The Daily Wildcat


Arizona’s signature toughness missing against Colorado

Colin Darland
Colin Darland / Daily Wildcat

LOS ANGELES – Arizona trailed 51-47 with 1:01 remaining.

Four points stood between the Wildcats and the NCAA Tournament, and the hourglass was running out as Colorado inbounded the ball to senior Carlon Brown.

Brown dribbled into the frontcourt, expecting to run down the shot clock and leave Arizona with less than 30 seconds to work with.

But just as Brown got to the top of the key, UA point guard Jordin Mayes swung open his hips and gave Brown a wide-open lane to the hoop. Brown drove to his right with two hard dribbles before leaping off of his left foot.

Surely someone would be there in help position, right? Arizona had too much on the line to let Brown waltz scott free down the lane for an easy two, right?

The Wildcats clearly understood a missed free throw could be the difference between the NCAA Tournament and the NIT, so they wouldn’t allow Colorado to push their lead to six that easily would they?

As Brown took flight, there was no one to meet him at the rim.

The one player in somewhat good position to make a play on Brown – Solomon Hill, who also was nowhere to be seen at the postgame press conference or in the locker room – stood and watched.

He didn’t have a bag of popcorn and a 32-ounce Bud Light in his hand, but Hill was a spectator.
Rather than sending Brown to the floor and making him earn his two points at the line, Hill – and the rest of the Wildcats for that matter – conceded defeat.

Just like he did the night before against Oregon with a transition windmill that landed the knockout punch, Brown dropped the hammer.

The senior gave Arizona the ultimate sendoff as he slammed the ball through the hoop with every ounce of force that this 6-foot-5, 215-pound frame could produce.

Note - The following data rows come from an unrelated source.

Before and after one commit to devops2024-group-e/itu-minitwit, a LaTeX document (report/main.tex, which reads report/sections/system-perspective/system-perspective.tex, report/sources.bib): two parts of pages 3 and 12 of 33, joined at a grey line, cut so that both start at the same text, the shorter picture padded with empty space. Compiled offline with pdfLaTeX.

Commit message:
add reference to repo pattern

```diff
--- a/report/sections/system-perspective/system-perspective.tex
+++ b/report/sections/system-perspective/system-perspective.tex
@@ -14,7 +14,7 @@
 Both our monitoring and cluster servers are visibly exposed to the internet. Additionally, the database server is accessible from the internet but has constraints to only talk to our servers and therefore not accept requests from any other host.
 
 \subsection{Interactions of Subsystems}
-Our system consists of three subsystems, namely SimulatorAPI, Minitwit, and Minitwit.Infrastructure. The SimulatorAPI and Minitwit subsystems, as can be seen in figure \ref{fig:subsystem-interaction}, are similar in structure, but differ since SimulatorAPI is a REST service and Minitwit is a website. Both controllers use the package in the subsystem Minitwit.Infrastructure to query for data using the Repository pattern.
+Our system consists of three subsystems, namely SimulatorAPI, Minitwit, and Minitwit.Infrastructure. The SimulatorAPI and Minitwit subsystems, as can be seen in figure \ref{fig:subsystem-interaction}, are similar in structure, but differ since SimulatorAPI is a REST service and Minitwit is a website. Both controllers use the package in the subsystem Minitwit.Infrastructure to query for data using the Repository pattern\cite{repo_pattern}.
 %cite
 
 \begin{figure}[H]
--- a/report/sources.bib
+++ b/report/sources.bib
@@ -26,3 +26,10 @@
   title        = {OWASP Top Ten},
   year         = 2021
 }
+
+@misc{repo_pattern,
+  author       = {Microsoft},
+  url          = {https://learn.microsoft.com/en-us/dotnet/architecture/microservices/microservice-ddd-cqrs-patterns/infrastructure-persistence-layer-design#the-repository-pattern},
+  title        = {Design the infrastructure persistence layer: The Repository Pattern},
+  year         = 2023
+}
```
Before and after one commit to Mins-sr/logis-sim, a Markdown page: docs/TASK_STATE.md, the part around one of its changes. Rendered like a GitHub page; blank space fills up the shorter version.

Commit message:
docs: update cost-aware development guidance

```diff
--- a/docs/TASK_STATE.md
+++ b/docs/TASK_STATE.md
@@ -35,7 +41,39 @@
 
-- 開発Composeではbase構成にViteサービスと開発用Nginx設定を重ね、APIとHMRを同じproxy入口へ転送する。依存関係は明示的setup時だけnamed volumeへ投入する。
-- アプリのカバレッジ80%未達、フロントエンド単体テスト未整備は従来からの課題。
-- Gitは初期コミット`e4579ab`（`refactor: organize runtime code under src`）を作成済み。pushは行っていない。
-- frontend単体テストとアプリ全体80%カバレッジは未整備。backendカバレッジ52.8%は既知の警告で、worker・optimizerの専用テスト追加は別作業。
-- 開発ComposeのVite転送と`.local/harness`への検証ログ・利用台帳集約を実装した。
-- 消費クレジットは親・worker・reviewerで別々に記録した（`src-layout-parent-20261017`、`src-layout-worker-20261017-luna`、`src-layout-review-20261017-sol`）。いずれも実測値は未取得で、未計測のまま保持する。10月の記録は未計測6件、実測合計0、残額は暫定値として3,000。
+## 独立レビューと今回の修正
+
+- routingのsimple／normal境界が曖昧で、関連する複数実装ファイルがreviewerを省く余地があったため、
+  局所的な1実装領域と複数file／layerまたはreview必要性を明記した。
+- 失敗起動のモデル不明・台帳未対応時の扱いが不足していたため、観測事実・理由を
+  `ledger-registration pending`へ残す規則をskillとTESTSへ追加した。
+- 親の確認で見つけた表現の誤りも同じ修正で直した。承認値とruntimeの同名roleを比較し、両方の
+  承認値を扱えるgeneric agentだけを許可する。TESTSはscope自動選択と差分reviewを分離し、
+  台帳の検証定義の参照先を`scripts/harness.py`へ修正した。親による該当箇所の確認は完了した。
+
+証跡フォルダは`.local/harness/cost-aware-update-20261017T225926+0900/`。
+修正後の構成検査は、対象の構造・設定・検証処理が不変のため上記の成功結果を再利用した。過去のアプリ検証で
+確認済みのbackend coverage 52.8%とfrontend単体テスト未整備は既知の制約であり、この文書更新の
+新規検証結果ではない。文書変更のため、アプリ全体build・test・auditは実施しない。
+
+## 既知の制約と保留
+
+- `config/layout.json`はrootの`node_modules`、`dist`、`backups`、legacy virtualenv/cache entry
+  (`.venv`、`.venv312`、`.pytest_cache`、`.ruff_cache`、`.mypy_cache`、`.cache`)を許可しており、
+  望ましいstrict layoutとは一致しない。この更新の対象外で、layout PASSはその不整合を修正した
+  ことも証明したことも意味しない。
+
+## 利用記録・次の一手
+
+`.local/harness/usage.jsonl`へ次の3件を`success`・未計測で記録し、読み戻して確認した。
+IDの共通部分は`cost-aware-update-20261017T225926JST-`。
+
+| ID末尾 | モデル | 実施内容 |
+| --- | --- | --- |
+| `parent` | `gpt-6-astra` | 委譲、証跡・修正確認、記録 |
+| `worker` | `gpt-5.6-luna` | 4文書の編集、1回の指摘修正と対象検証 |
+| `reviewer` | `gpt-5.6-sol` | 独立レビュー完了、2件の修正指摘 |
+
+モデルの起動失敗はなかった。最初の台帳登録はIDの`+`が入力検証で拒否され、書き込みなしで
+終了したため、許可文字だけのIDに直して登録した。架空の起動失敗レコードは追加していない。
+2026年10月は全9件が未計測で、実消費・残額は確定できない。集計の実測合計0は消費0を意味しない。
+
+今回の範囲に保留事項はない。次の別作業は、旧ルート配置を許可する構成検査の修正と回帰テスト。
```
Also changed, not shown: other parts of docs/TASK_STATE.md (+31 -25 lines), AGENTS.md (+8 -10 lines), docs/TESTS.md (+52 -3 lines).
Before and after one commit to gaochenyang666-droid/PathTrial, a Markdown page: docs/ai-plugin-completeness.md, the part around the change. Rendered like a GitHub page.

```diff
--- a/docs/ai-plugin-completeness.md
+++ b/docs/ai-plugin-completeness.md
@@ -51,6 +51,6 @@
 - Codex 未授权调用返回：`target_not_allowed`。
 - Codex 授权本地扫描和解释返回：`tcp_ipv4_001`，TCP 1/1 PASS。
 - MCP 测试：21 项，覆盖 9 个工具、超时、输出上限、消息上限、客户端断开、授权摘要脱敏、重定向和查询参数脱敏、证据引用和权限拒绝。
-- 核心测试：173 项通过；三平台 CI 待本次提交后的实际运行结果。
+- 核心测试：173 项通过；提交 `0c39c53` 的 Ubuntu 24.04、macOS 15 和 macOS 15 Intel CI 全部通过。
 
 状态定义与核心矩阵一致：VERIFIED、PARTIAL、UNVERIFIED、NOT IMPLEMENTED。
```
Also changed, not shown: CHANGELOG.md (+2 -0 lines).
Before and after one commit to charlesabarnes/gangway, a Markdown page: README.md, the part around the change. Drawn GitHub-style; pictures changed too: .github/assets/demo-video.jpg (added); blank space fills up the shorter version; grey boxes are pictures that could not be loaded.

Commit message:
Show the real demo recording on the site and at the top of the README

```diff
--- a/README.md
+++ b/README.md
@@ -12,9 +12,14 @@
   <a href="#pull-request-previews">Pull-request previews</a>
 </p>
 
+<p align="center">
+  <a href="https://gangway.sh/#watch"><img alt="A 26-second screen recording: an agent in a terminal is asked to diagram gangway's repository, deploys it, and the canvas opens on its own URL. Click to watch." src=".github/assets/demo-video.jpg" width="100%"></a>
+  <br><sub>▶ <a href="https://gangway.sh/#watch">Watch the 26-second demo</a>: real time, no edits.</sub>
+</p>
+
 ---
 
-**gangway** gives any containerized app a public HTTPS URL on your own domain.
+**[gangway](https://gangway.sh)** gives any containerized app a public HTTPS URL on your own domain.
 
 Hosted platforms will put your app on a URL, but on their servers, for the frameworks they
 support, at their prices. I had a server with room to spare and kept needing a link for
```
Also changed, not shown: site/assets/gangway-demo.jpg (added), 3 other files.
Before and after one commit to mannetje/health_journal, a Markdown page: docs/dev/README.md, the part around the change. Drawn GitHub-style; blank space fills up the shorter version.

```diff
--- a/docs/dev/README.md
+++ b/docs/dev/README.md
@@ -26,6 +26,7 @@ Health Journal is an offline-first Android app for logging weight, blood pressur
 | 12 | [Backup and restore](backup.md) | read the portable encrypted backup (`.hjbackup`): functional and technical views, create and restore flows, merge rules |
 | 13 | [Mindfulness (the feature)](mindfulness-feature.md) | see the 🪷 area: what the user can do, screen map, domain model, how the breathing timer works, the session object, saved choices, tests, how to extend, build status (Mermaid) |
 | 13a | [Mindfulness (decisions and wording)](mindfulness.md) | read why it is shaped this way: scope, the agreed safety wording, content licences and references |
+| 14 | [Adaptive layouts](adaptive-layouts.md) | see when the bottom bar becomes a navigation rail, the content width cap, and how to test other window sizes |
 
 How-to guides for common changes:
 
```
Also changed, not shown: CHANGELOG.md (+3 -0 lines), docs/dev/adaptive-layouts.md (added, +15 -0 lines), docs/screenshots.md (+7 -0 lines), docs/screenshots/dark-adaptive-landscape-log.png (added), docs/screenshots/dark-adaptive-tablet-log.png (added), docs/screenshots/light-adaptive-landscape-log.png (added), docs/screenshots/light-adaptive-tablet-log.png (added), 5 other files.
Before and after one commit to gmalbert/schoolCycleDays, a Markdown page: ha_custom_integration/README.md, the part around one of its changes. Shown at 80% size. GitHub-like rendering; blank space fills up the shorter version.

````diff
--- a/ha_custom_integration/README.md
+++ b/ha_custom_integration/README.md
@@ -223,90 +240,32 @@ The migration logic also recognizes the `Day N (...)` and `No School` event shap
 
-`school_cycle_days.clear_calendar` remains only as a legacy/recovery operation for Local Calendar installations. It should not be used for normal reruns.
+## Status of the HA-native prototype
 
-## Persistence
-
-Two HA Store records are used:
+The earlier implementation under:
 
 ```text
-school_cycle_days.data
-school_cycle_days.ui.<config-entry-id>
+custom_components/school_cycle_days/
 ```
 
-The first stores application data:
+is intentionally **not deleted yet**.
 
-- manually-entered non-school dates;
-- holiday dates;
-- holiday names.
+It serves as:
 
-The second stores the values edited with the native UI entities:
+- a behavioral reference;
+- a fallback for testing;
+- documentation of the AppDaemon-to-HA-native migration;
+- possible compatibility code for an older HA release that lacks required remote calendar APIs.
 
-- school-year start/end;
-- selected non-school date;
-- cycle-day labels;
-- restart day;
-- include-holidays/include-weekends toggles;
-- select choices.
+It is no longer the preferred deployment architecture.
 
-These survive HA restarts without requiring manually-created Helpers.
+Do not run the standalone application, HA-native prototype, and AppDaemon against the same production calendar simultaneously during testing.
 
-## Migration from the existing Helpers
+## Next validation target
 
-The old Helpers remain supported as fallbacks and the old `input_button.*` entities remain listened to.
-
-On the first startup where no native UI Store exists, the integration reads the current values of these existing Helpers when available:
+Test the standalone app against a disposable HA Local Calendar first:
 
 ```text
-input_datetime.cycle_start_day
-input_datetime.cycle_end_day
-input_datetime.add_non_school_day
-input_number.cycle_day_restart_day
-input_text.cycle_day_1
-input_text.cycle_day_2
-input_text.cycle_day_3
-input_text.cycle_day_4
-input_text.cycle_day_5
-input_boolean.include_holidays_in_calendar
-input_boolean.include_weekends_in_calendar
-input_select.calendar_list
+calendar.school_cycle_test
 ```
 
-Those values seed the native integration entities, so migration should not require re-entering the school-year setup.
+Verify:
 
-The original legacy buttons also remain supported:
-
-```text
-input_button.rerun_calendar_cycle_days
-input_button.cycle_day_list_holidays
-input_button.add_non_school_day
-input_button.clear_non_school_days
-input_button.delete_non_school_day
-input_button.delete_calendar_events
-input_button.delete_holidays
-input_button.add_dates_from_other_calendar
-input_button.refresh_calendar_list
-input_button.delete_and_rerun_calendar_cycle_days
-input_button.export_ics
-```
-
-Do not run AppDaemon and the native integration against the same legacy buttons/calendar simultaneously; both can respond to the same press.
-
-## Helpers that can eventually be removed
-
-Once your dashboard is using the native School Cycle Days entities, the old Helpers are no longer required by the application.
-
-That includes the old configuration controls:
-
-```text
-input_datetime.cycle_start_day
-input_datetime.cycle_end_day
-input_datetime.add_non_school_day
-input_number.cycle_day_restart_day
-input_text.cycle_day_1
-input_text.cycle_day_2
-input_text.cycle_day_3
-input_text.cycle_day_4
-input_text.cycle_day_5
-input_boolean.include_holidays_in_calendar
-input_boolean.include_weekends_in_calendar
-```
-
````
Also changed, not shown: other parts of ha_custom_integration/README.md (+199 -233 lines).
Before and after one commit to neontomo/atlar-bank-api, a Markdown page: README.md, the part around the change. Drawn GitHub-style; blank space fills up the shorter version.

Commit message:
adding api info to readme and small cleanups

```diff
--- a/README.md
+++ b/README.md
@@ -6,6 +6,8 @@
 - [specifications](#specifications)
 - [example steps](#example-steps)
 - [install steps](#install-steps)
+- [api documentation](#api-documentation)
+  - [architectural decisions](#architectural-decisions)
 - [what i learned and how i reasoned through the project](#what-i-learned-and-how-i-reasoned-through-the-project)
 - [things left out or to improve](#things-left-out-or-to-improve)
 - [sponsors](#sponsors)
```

“That shouldn’t have happened. There’s no excuse for that especially at that point of the game,” said UA senior guard Brendon Lavender of Brown’s dunk. “We were on the uphill coming back and for him to get that wide open dunk, it wasn’t just one person’s fault, it was all of our faults. Those are the mistakes that we cannot make and at that time we did.”

UA head coach Sean Miller immediately called a timeout after the dunk. He chewed out every one of his players and finished blowing off steam by spiking his clipboard into the ground.

Miller’s rage was more than warranted. How could a team with so much to play for possibly lay down that easily? Arizona was built around toughness, energy and a will to win, so how could that disappear with so much to lose?

Only Arizona’s players and coaches know that answer, but the fact of the matter is, what allowed UA to even make it to Saturday’s game was MIA against CU.

It was clear which team wanted to play in the NCAA Tournament. Arizona came out flat, while Colorado had its eyes on that automatic bid and took a 10-5 early lead. What was the problem?

“Energy,” Jesse Perry said. “We didn’t come out right off the bat and play as a team.”

Arizona fought back to be down only two at the half but CU came out ready to play in the second half and eventually built a 50-38 lead.

Colorado beat UA to almost every loose ball. The Buffs dominated the Wildcats on the boards. Arizona’s toughness was missing.

“They got uncharacteristic easy shots, and I really felt like it was the will of our team,” Miller said.

Arizona’s will to win is what allowed it to overcome the loss of Derrick Williams, Momo Jones and eventually Kevin Parrom. Its will to win was the reason the Wildcats are even an NCAA Tournament bubble team with a 6-foot-7 starting center and a freshman point guard that can’t avoid the suspension bug.

But that all-important attribute that characterizes most Miller teams disappeared in crunch time. For the second straight season Arizona sat in the Staples Center locker room sulking in disappointment.

While last year ended in a surprise Elite Eight run, this season won’t. The NIT is the likely destination and Arizona players will always wonder what could have happened if that will to win hadn’t vanished with the season on the line.

Maybe next time a player like Brown drives the lane to rise up and put a must-win game on ice, Arizona will find a way to send him to floor.

_— Mike Schmitz is a marketing major. He can be reached at or on Twitter via @WildcatHoops. _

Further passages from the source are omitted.